Ray Breslin is a top security expert who exposes the flaws of supposed top secure facilities. He does this by being genuinely incarcerated and then breaking out from them. In his toughest assignment, he is double-crossed and left inside the most dangerous, formidable incarceration unit in the known world and has to use every skill he has acquired. Where as the first Escape Plan came out to good reviews and grossed $137,300,000 against its $54,000,000 budget, Escape Plan 2: Hades came out to poor reviews and an abysmal box office. Costing $20,000,000 to make, the sequel only grossed $16,000,000 and went straight to DVD. Escape Plan 3: The Devil's Station was already in pre-production when the second was being filmed and so it's interesting to see where they will go.
LEGACY: When audiences want to see your characters 38-42 years after they first arrived, you know you have created or been part of an enduring franchise. Countless imitations, pop-culture references and films that have been inspired by Rocky and Rambo in particular are too numerous to mention. But just how many films are there in existence, where we see where a lone warrior who was a military vet of some kind, with one helluva skill set come out and take out some mass of bad guys? That premise alone in characterisation is probably one of the most used in action cinema.
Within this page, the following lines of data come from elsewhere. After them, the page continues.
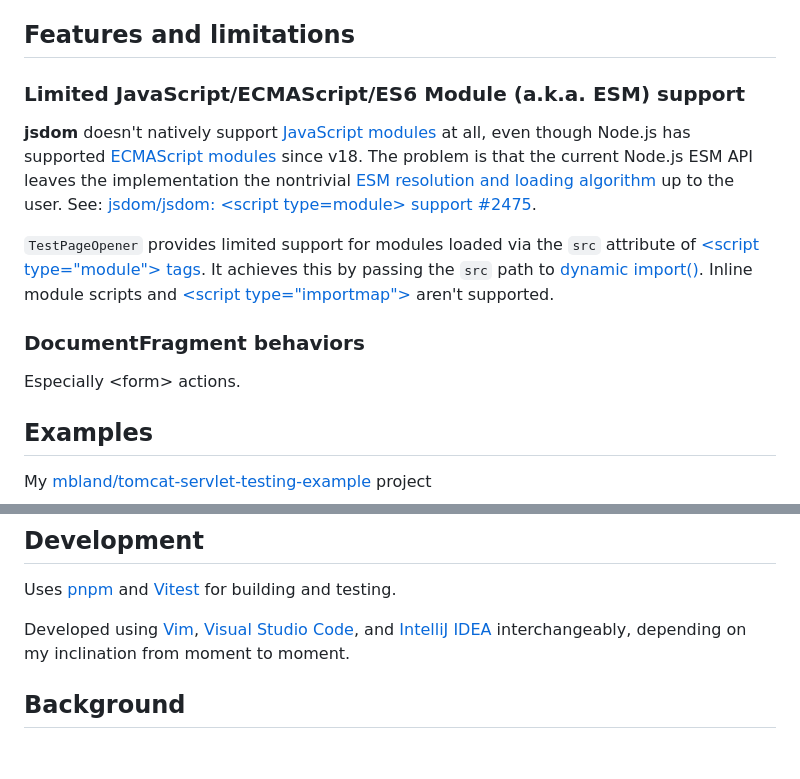
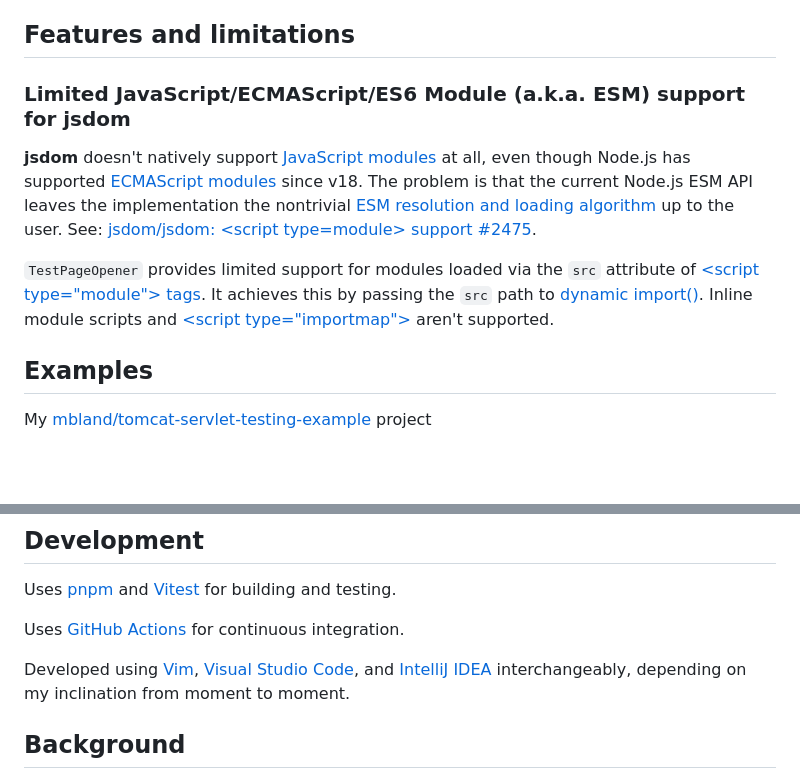
Before and after one commit to mbland/test-page-opener, a Markdown page: README.md, 2 parts joined by grey strips. Rendered like a GitHub page; blank space fills up the shorter version.

Commit message:
A few minor README.md updates
More substantial ones to come, but I want to get the initial tests
working in CI first.

```diff
--- a/README.md
+++ b/README.md
@@ -100,7 +100,7 @@ and the Chain Reaction][].
 
 ## Features and limitations
 
-### Limited JavaScript/ECMAScript/ES6 Module (a.k.a. ESM) support
+### Limited JavaScript/ECMAScript/ES6 Module (a.k.a. ESM) support for jsdom
 
 **jsdom** doesn't natively support [JavaScript modules][] at all, even though
 Node.js has supported [ECMAScript modules][] since v18. The problem is that the
@@ -112,10 +112,6 @@ type=module&gt; support #2475][jsdom-2475].
 attribute of [&lt;script type="module"&gt; tags][esm-script-tag]. It achieves
 this by passing the `src` path to [dynamic import()][]. Inline module scripts
 and [&lt;script type="importmap"&gt;][] aren't supported.
-
-### DocumentFragment behaviors
-
-Especially &lt;form&gt; actions.
 
 ## Examples
 
@@ -136,7 +132,10 @@ My [mbland/tomcat-servlet-testing-example][] project
 
 Uses [pnpm][] and [Vitest][] for building and testing.
 
-Developed using [Vim][], [Visual Studio Code][], and [IntelliJ IDEA][] interchangeably, depending on my inclination from moment to moment.
+Uses [GitHub Actions][] for continuous integration.
+
+Developed using [Vim][], [Visual Studio Code][], and [IntelliJ IDEA][]
+interchangeably, depending on my inclination from moment to moment.
 
 ## Background
 
```
Also changed, not shown: other parts of README.md (+4 -3 lines).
Then with Rocky, every boxing film can't help but borrow a little something from his story, don't forget, even Martin Scorsese's Raging Bull comes after Rocky and films that came before are hardly celebrated or remembered beyond the generation that was around too see them at the time.
TDD, RC & IK talk: